Concert brings the Gospel to Gardner

Tonight, Friday, Nov. 22 at 9 p.m., Grinnell’s own Scott Phillips ’11, Carlos Sims ’12, Cody Weber ’13 and Tye Smith ’14 will take the stage in Gardner Lounge for a rap show inspired by the Gospel. Phillips and Sims, the organizers of the event, have fittingly titled it “Gospel Rap concert.”

Photograph by Sophie Fajardo

The event is intended to publicize Gospel Rap as a genre of music. “We’re going to show people a form of media that’s available to Christians—gospel rap,” Phillips said. “We feel that this gospel rap concert will help make people more aware of another alternative media, besides traditional church music and what not.”

Phillips and Sims also emphasized that they want to provide information about the Christian faith to those who may not necessarily be familiar with it. “We’re giving a gospel. That’s the main reason we’re having this, so people can understand what the Gospel is. The foundation of the Christian faith is based on the Gospel, and so we plan on sharing that,” Phillips said.

In order to familiarize their audience, they will begin the event with a projection of “Good News, parts 1, 2 and 3,” in which Christian rapper Trip Lee provides what Phillips and Sims consider a comprehensive summary of the tenets of the Christian faith. “In order for people to understand the music that we’re doing, you have to understand the faith—you have to understand what the background is all about,” Sims said. “And then we’re just going to get into the music from there.”

They identify their Christian faith and a desire to share their spirituality with a broad audience as their main motivations for organizing the event. “I wrote some good songs down I want to share with people.
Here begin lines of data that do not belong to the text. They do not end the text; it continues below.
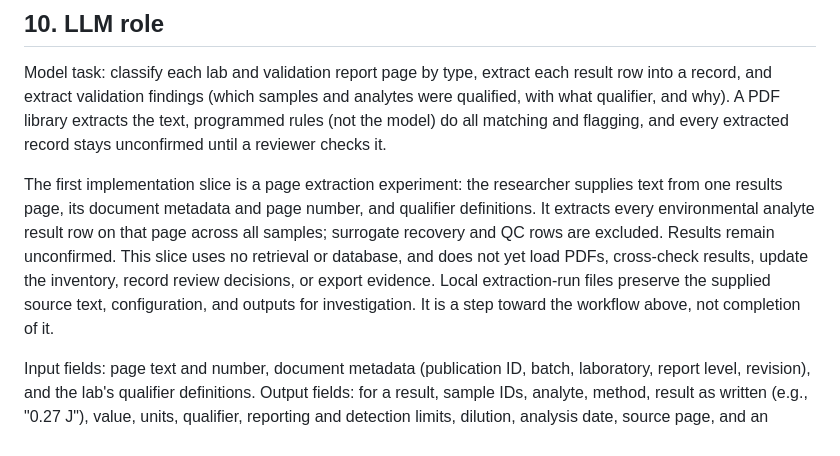
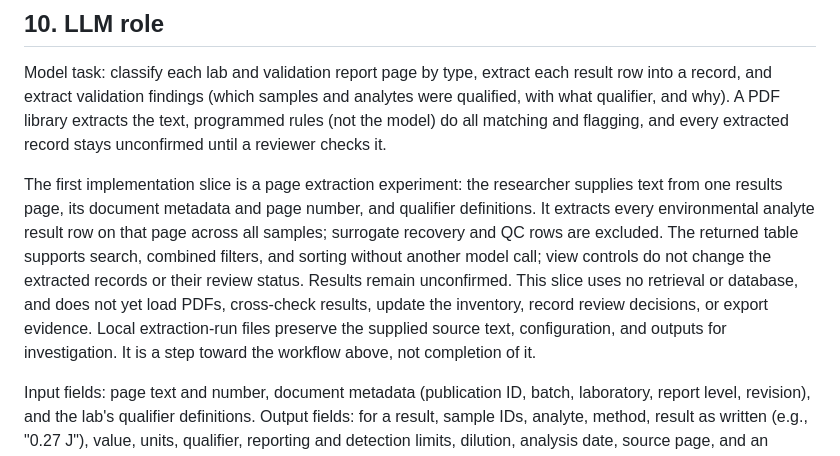
Before and after one commit to alemarieceria/drinking-water-evidence-tracer, a Markdown page: docs/proposal.md, the part around the change. Rendered like a GitHub page.

Commit message:
docs: add extraction table search filtering and sorting

```diff
--- a/docs/proposal.md
+++ b/docs/proposal.md
@@ -84,7 +84,7 @@ Access: public PDF downloads; I compiled the location file from the dashboard an
 
 Model task: classify each lab and validation report page by type, extract each result row into a record, and extract validation findings (which samples and analytes were qualified, with what qualifier, and why). A PDF library extracts the text, programmed rules (not the model) do all matching and flagging, and every extracted record stays unconfirmed until a reviewer checks it.
 
-The first implementation slice is a page extraction experiment: the researcher supplies text from one results page, its document metadata and page number, and qualifier definitions. It extracts every environmental analyte result row on that page across all samples; surrogate recovery and QC rows are excluded. Results remain unconfirmed. This slice uses no retrieval or database, and does not yet load PDFs, cross-check results, update the inventory, record review decisions, or export evidence. Local extraction-run files preserve the supplied source text, configuration, and outputs for investigation. It is a step toward the workflow above, not completion of it.
+The first implementation slice is a page extraction experiment: the researcher supplies text from one results page, its document metadata and page number, and qualifier definitions. It extracts every environmental analyte result row on that page across all samples; surrogate recovery and QC rows are excluded. The returned table supports search, combined filters, and sorting without another model call; view controls do not change the extracted records or their review status. Results remain unconfirmed. This slice uses no retrieval or database, and does not yet load PDFs, cross-check results, update the inventory, record review decisions, or export evidence. Local extraction-run files preserve the supplied source text, configuration, and outputs for investigation. It is a step toward the workflow above, not completion of it.
 
 Input fields: page text and number, document metadata (publication ID, batch, laboratory, report level, revision), and the lab's qualifier definitions. Output fields: for a result, sample IDs, analyte, method, result as written (e.g., "0.27 J"), value, units, qualifier, reporting and detection limits, dilution, analysis date, source page, and an "unclear" flag; for a validation finding, samples, analytes, qualifier, reason, and source page.
 
```
Also changed, not shown: 1 other file.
Each song that each of us wrote bears a significance to our lives. We’re going to explain that at the concert,” Phillips said.
The concert will feature performances by Phillips, Sims, Weber and Smith, each of whom has varying musical styles and levels of experience under their belts.

“My style—I’m old school. My rap is kinda old school, De La Soul-ish type of music. I wrote everything myself, I didn’t make the beats, but you know—it’s more old school,” Phillips said. “This is my first time, so you can imagine I’m pretty nervous. I mean, I’m excited as well.”

“I’m more southern, I like very high energy beats. I’m very high energy,” Sims said. “I got pretty serious about it my first year, but I mean … that’s just because the transition from high school to college helped develop my faith so it really started building then.”

Weber, whose musical style Sims describes as “soulful,” has gained fame playing acoustic guitar and singing at the occasional Open Mic and at last winter’s Cody Weber-palooza.

The event organizers stress that, though the concert is inspired by their personal relationships with the Christian faith, it is inclusive for everyone. “We feel that God’s love is for everyone, no matter who you are, how you identify, no matter what anybody said—it’s for everyone. So we just want to clear that up and have a good time, most of all,” Sims said.

Phillips reiterated the openness of the event. “It’s a way to share with people what the Christian faith is all about, it’s not meant to be exclusive, I just want to stress that—everyone is welcome.”

“I hope as many people can come out to it as possible, I know it’s on the same weekend as Fetish, but I just—maybe you can stop by and see what it’s all about,” Sims said.